THE TASK - Among the entries below, which lines include the string "This"? Show each one.
··· LISTED RECORDS
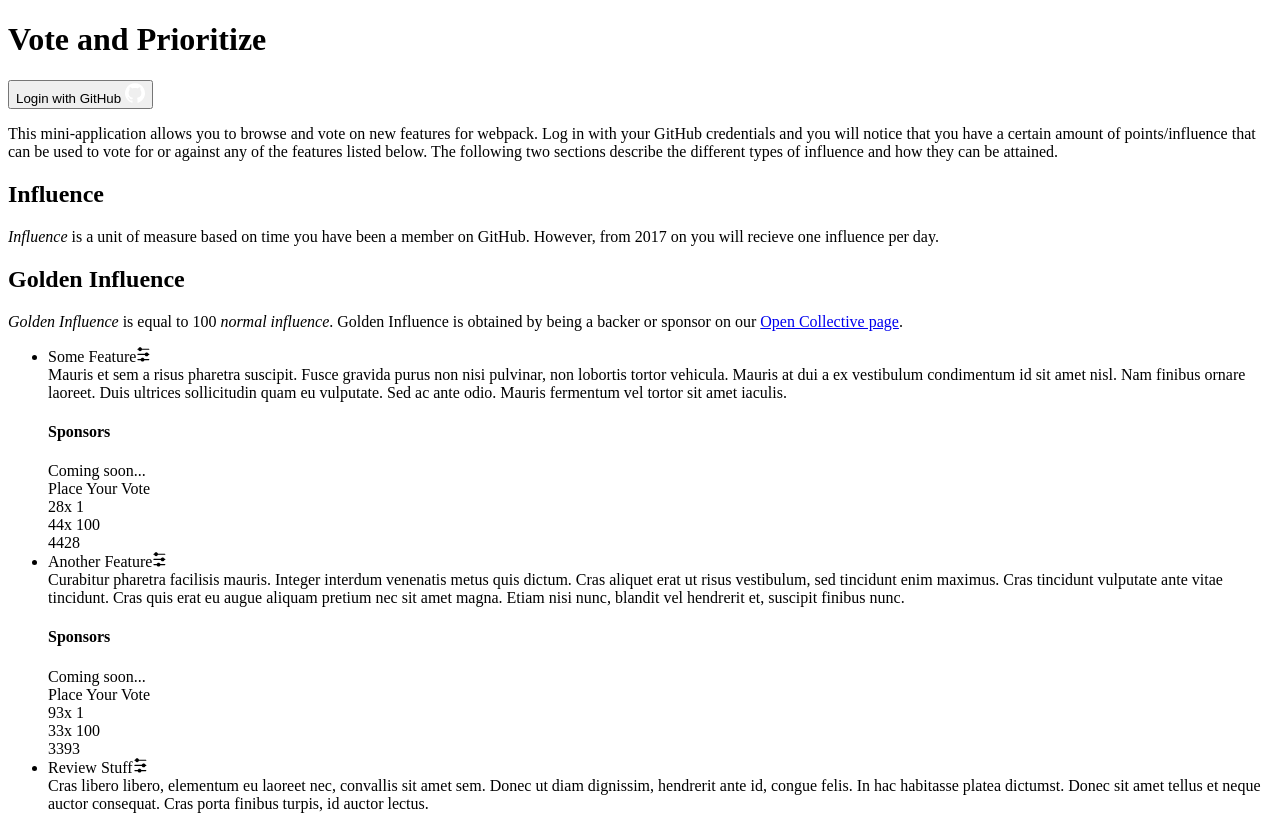
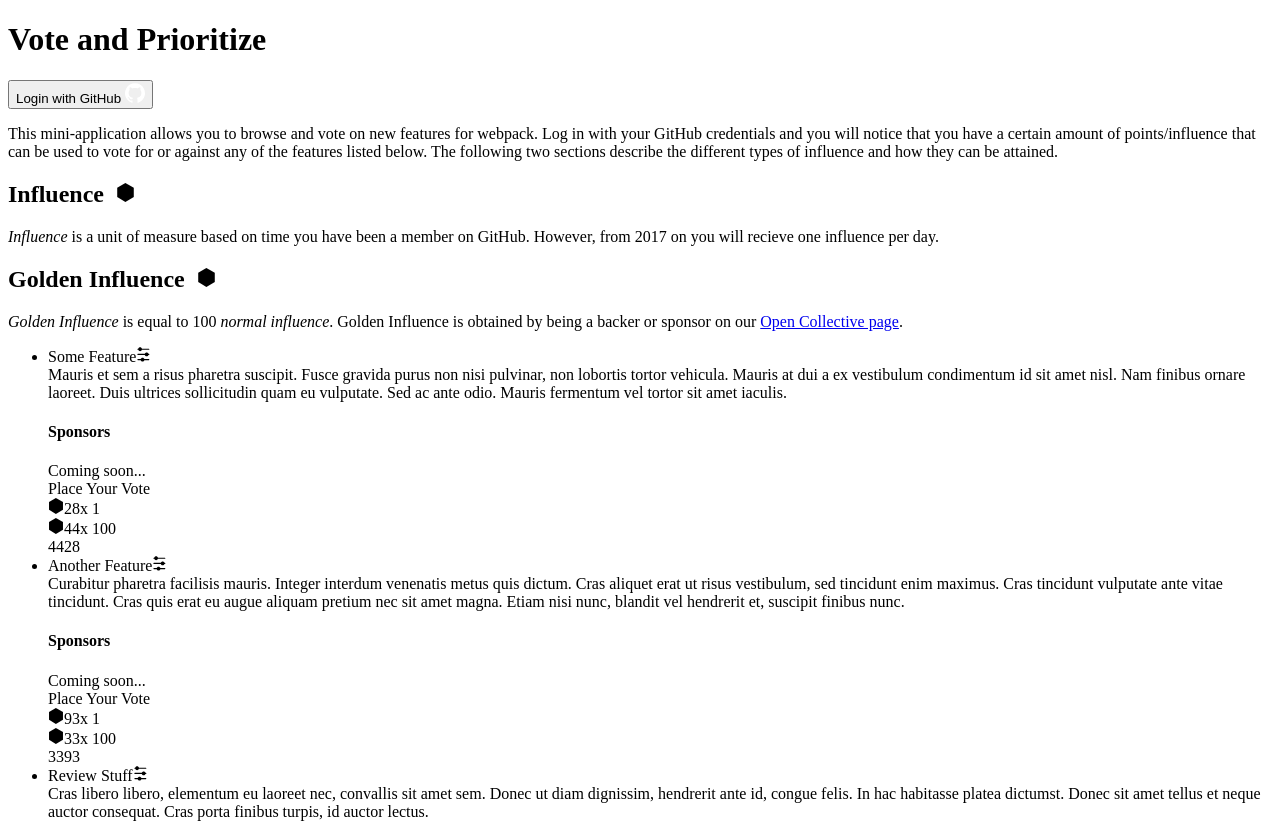
Before and after one commit to webpack/voting-app, a React app: page / in a window 1280 px wide. Shown: the top 823 px of the page. Built offline with nearby package versions, Linux system fonts and the light colour scheme; the HTML template or start-up script is replaced by a standard one.

Commit message:
chore(currency-icon): use an svg that mimics the logo icon
This icon now resembles the same general hexagonal shape that the logo
uses. This commit tweaks how the props/classes are applied so they work
with the new svg.

```diff
--- a/src/components/currency-icon/currency-icon.jsx
+++ b/src/components/currency-icon/currency-icon.jsx
@@ -4,10 +4,25 @@
 // Specify BEM block name
 const block = 'currency-icon';
 
+// ...
+const sizes = {
+    small: 10,
+    large: 16,
+    huge: 19
+};
+
 export default ({
     type,
     size = 'small',
     ...props
 }) => (
-    <span className={ `${block} ${block}--${type} ${block}--${size}` } />
+    <svg
+        className={ block }
+        width={ sizes[size] }
+        height={ sizes[size] }
+        viewBox="0 0 78 78">
+        <g className={ `${block}--${type}` } >
+            <polygon points="5 19.6258065 38.4980127 0 73 19.6258065 73 57.3677419 38.5 78 5 57.3677419" />
+        </g>
+    </svg>
 );
```
Also changed, not shown: src/components/currency-icon/currency-icon-style.scss (+3 -17 lines).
······
THE ANSWER -
This icon now resembles the same general hexagonal shape that the logo
uses. This commit tweaks how the props/classes are applied so they work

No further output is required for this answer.